It is recognised across many different spheres of public services, research, health and community work that working in co-production with stakeholders and the public can bring benefits to all, and produce more meaningful outcomes. While the concept of co-production is well evidenced, the difficulty lies in actually doing this work properly, as different actors bring to the table their own priorities, timelines, logics and ideologies.
Genuine co-production demands not only equality of decision-making, but equality of risk and ownership, and these are incredibly difficult to achieve. However, this does not mean we shouldn’t try. Over the last six years, myself and colleagues at Cardiff University have been doing exactly that, sometimes ending in chaos and sometimes in tears of joy.
Co-production in research can be problematic in a number of ways. For me, one of the key constraints is that for the most part, research projects are time-limited and funded discretely. This makes it very difficult for researchers going from project to project to develop long-term relationships with community members and other stakeholders, with whom they might equitably enter into co-production at some point further down the line.
Much of the relationship-building work is done by researchers in addition to their paid time, which is not a sustainable model. With this in mind, two years ago, myself and a colleague established a research network, in order that we might nurture relationships between academics, community organisations, representatives from the Arts, Culture and Heritage Sector, and other stakeholders.
As social scientists, our work had begun to cross over into the arts and humanities, and was firmly rooted in ideas of community development and asset-based approaches. We felt we needed a space in which we could bring together some of our key partners and others wanting to work in this way.
The Cultural Participation Research Network (CPRN) now has over 100 members and meets quarterly to discuss and share ideas in the field of cultural participation and social science, which has led to a number of collaborative proposals and projects. Our discussions span a wide range of topics including theatre for knowledge exchange; regional transport infrastructures; arts and health; national heritage and community engagement; and local history.
We believe that by bringing people together over time, co-production can emerge organically, as members identify opportunities and research ideas together.

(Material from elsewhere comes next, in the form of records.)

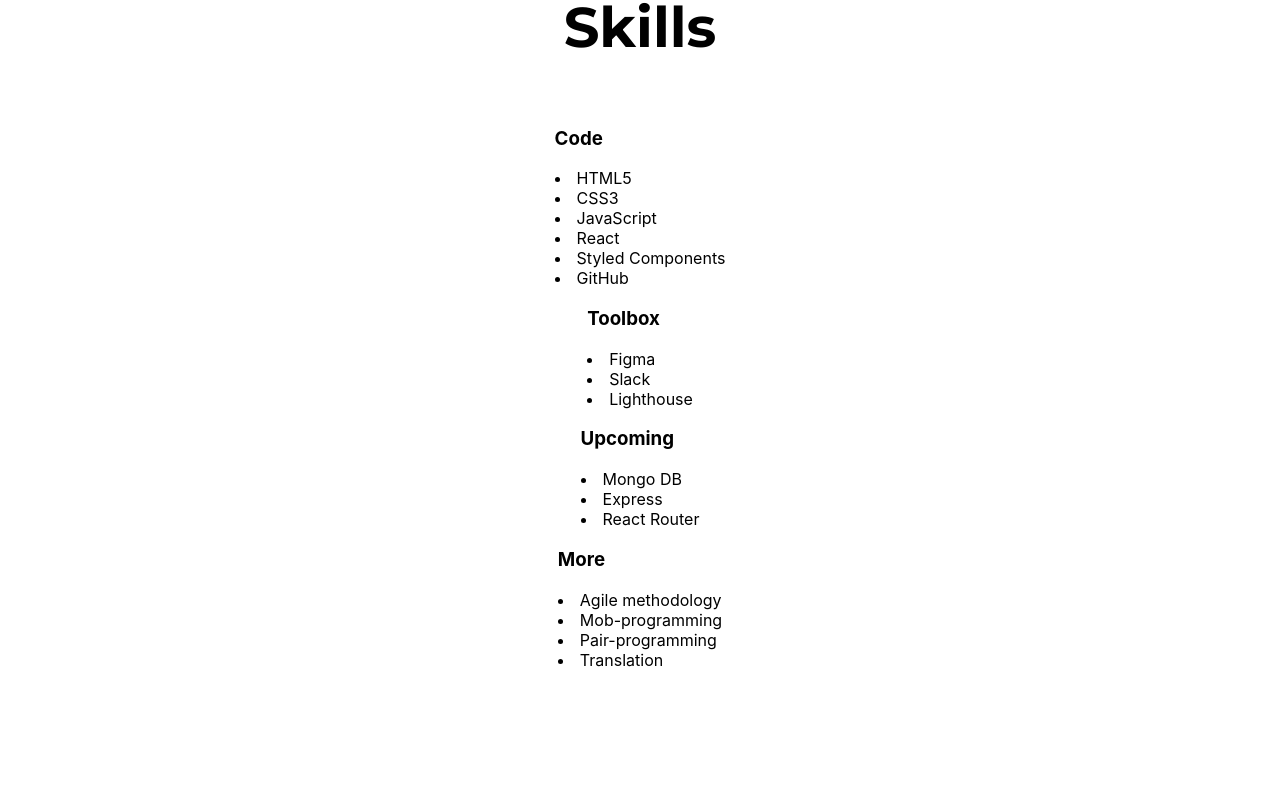
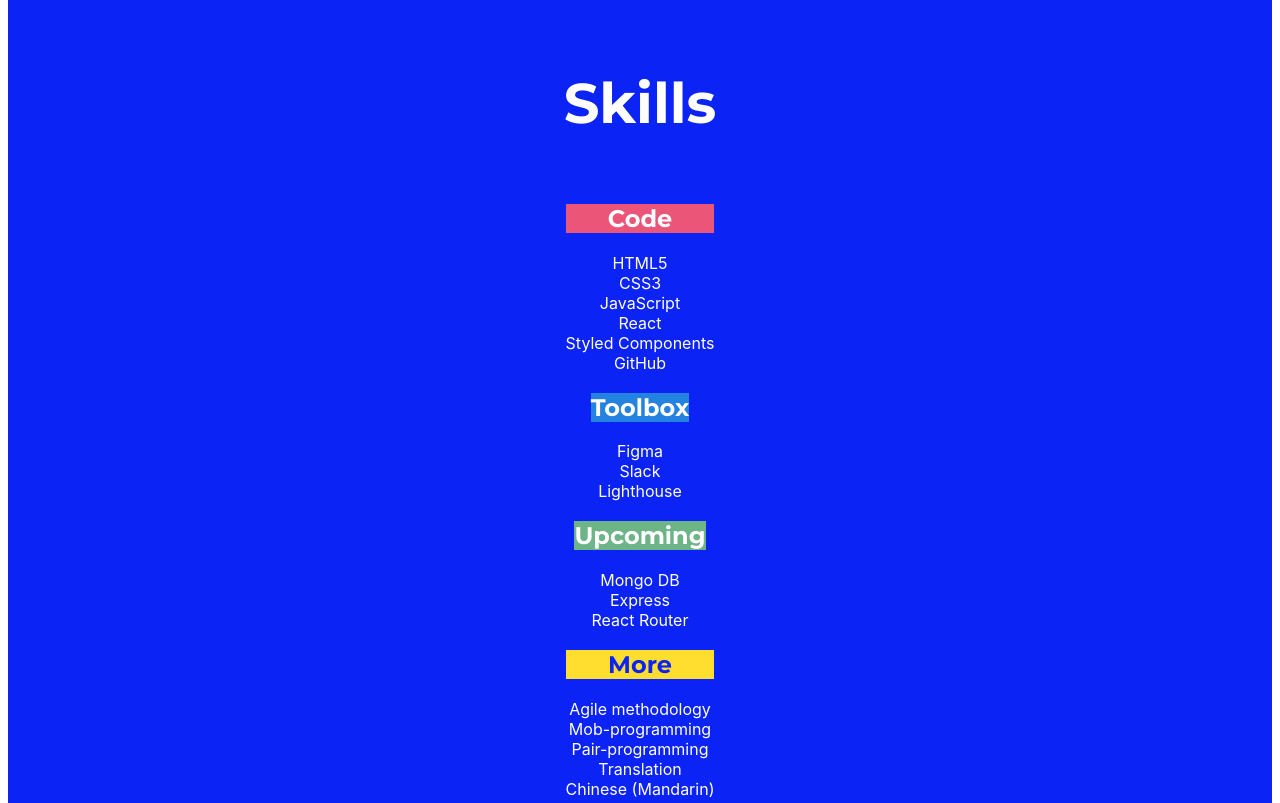
Before and after one commit to viktoria-olo/project-portfolio, a React (Vite) app in the folder my-portfolio/: page / in a window 1280 px wide. Shown: the part 1337-2140 px from the top of the page. Built offline with nearby package versions, Linux system fonts and the light colour scheme; no server answers.

Commit message:
img json + tech

```diff
--- a/my-portfolio/src/App.jsx
+++ b/my-portfolio/src/App.jsx
@@ -1,5 +1,5 @@
 import "./App.css";
-import { Home } from "./Sections/Home";
+import { Home } from "./sections/Home";
 
 export const App = () => {
   return (
--- a/my-portfolio/src/Sections/Skills.css
+++ b/my-portfolio/src/Sections/Skills.css
@@ -3,4 +3,28 @@
   flex-direction: column;
   align-items: center;
   justify-content: center;
+  background-color: #0b24f5;
+  color: #fff;
+  text-align: center;
+  padding: 80px 16px;
 }
+
+.code-headline {
+  color: #fff;
+  background-color: #eb5577;
+}
+
+.toolbox-headline {
+  color: #fff;
+  background-color: #2483e0;
+}
+
+.upcoming-headline {
+  color: #fff;
+  background-color: #6db486;
+}
+
+.more-headline {
+  color: #0b24f5;
+  background-color: #ffde30;
+}
--- a/my-portfolio/src/Sections/Skills.jsx
+++ b/my-portfolio/src/Sections/Skills.jsx
@@ -21,15 +21,32 @@
     "Mob-programming",
     "Pair-programming",
     "Translation",
+    "Chinese (Mandarin)",
   ];
 
   return (
     <section className="skills-section">
       <Headline headlineStyle="section-headline" headline="Skills" />
-      <SkillList skillTitle="Code" skills={codeSkills} />
-      <SkillList skillTitle="Toolbox" skills={toolboxSkills} />
-      <SkillList skillTitle="Upcoming" skills={upcomingSkills} />
-      <SkillList skillTitle="More" skills={moreSkills} />
+      <SkillList
+        skillHeadline="code-headline"
+        skillTitle="Code"
+        skills={codeSkills}
+      />
+      <SkillList
+        skillHeadline="toolbox-headline"
+        skillTitle="Toolbox"
+        skills={toolboxSkills}
+      />
+      <SkillList
+        skillHeadline="upcoming-headline"
+        skillTitle="Upcoming"
+        skills={upcomingSkills}
+      />
+      <SkillList
+        skillHeadline="more-headline"
+        skillTitle="More"
+        skills={moreSkills}
+      />
     </section>
   );
 };
--- /dev/null
+++ b/my-portfolio/src/Sections/repoImages.json
@@ -0,0 +1,27 @@
+[
+  {
+    "altText": "happy thoughts project image",
+    "repoID": 774386088,
+    "imageUrl": "/images/happy-thoughts.jpg"
+  },
+  {
+    "altText": "library project image",
+    "repoID": 759009670,
+    "imageUrl": "/images/books.jpg"
+  },
+  {
+    "altText": "music releases project image",
+    "repoID": 768010316,
+    "imageUrl": "/images/music-record.jpg"
+  },
+  {
+    "altText": "survey project image",
+    "repoID": 770952235,
+    "imageUrl": "/images/survey-clipboard.jpg"
+  },
+  {
+    "altText": "weather app project image",
+    "repoID": 763691885,
+    "imageUrl": "/images/weather.jpg"
+  }
+]
--- a/my-portfolio/src/components/Headline.css
+++ b/my-portfolio/src/components/Headline.css
@@ -15,3 +15,11 @@
   font-weight: 700;
   line-height: normal;
 }
+
+.skills-headline {
+  font-family: "Montserrat";
+  font-size: 24px;
+  font-style: normal;
+  font-weight: 600;
+  line-height: normal;
+}
--- a/my-portfolio/src/components/Headline.jsx
+++ b/my-portfolio/src/components/Headline.jsx
@@ -1,5 +1,9 @@
 import "./Headline.css";
 
 export const Headline = ({ headlineStyle, headline }) => {
-  return <h1 className={headlineStyle}>{headline}</h1>;
+  return (
+    <h1 className={headlineStyle}>
+      {headline}
+    </h1>
+  );
 };
--- a/my-portfolio/src/components/Image.jsx
+++ b/my-portfolio/src/components/Image.jsx
@@ -1,9 +1,5 @@
 import "./Image.css";
 
 export const Image = ({ className, link, altText }) => {
-  return (
-    <div>
-      <img className={className} src={link} alt={altText} />
-    </div>
-  );
+  return <img className={className} src={link} alt={altText} />;
 };
--- a/my-portfolio/src/components/List.css
+++ b/my-portfolio/src/components/List.css
@@ -14,3 +14,10 @@
   margin-top: 3px;
   padding: 2px 6px;
 }
+
+.skill-list {
+  list-style-type: none;
+  padding: 0;
+  margin: 0;
+  text-align: center;
+}
--- a/my-portfolio/src/components/ProjectCards.jsx
+++ b/my-portfolio/src/components/ProjectCards.jsx
@@ -1,22 +1,20 @@
 import { Button } from "./Button";
 import { Image } from "../components/Image";
 import { List } from "./List";
+import github from "/icons/github.svg";
+import liveDemo from "/icons/liveDemo.svg";
 import "./ProjectCards.css";
+import repoImages from "../sections/repoImages.json";
 
 export const ProjectCards = ({ projects }) => {
-  const imageLinks = {
-    774386088: "../../public/images/happy-thoughts.jpg", // Happy Thoughts
-    759009670: "../../public/images/books.jpg", // Library
-    768010316: "../../public/images/music-record.jpg", // Music Releases
-    770952235: "../../public/images/survey-clipboard.jpg", // Survey
-    763691885: "../../public/images/weather.jpg", // Weather App
-  };
-
   return (
     <>
       {projects && (
         <div className="project-cards-div">
           {projects.map((project) => {
+            const repoImage = repoImages.find(
+              (img) => img.repoID === project.id
+            );
             if (
               project.id !== 756390333 &&
               project.id !== 749447525 &&
@@ -27,8 +25,8 @@
                 <div className="project-card" key={project.id}>
                   <Image
                     className="project-image"
-                    link={imageLinks[project.id]}
-                    altText="project image"
+                    link={repoImage?.imageUrl}
+                    altText={repoImage?.altText}
                   />
                   <h2>
                     {project.name.replace("project", "").replace(/-/g, " ")}
@@ -37,14 +35,14 @@
                   <List topics={project.topics} />
                   <Button
                     buttonStyle="project-btn live-demo-btn"
-                    icon="../../public/icons/Live-Demo.svg"
+                    icon={liveDemo}
                     altText="view the page button"
                     link={project.homepage}
                     buttonText="Live demo"
                   />
                   <Button
                     buttonStyle="project-btn view-code-btn"
-                    icon="../../public/icons/github.svg"
+                    icon={github}
                     altText="view the code button"
                     link={project.html_url}
                     buttonText="View the code"
--- a/my-portfolio/src/components/SkillList.jsx
+++ b/my-portfolio/src/components/SkillList.jsx
@@ -1,10 +1,18 @@
-export const SkillList = ({ skillTitle, skills }) => {
+import { Headline } from "./Headline";
+import "./List.css";
+
+export const SkillList = ({ skillHeadline, skillTitle, skills }) => {
   return (
     <div>
-      <h3>{skillTitle}</h3>
-      {skills.map((skill, index) => (
-        <li key={index}>{skill}</li>
-      ))}
+      <Headline
+        headlineStyle={`skills-headline ${skillHeadline}`}
+        headline={skillTitle}
+      />
+      <ul className="skill-list">
+        {skills.map((skill, index) => (
+          <li key={index}>{skill}</li>
+        ))}
+      </ul>
     </div>
   );
 };
```
Also changed, not shown: my-portfolio/public/icons/Read-On-Medium.svg (deleted), my-portfolio/public/icons/liveDemo.svg (renamed from my-portfolio/public/icons/Live-Demo.svg).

Some of these have been led by academics, and some by arts organisations or community groups. I would not go so far as to say it is true co-production, but it feels like we are going in the right direction.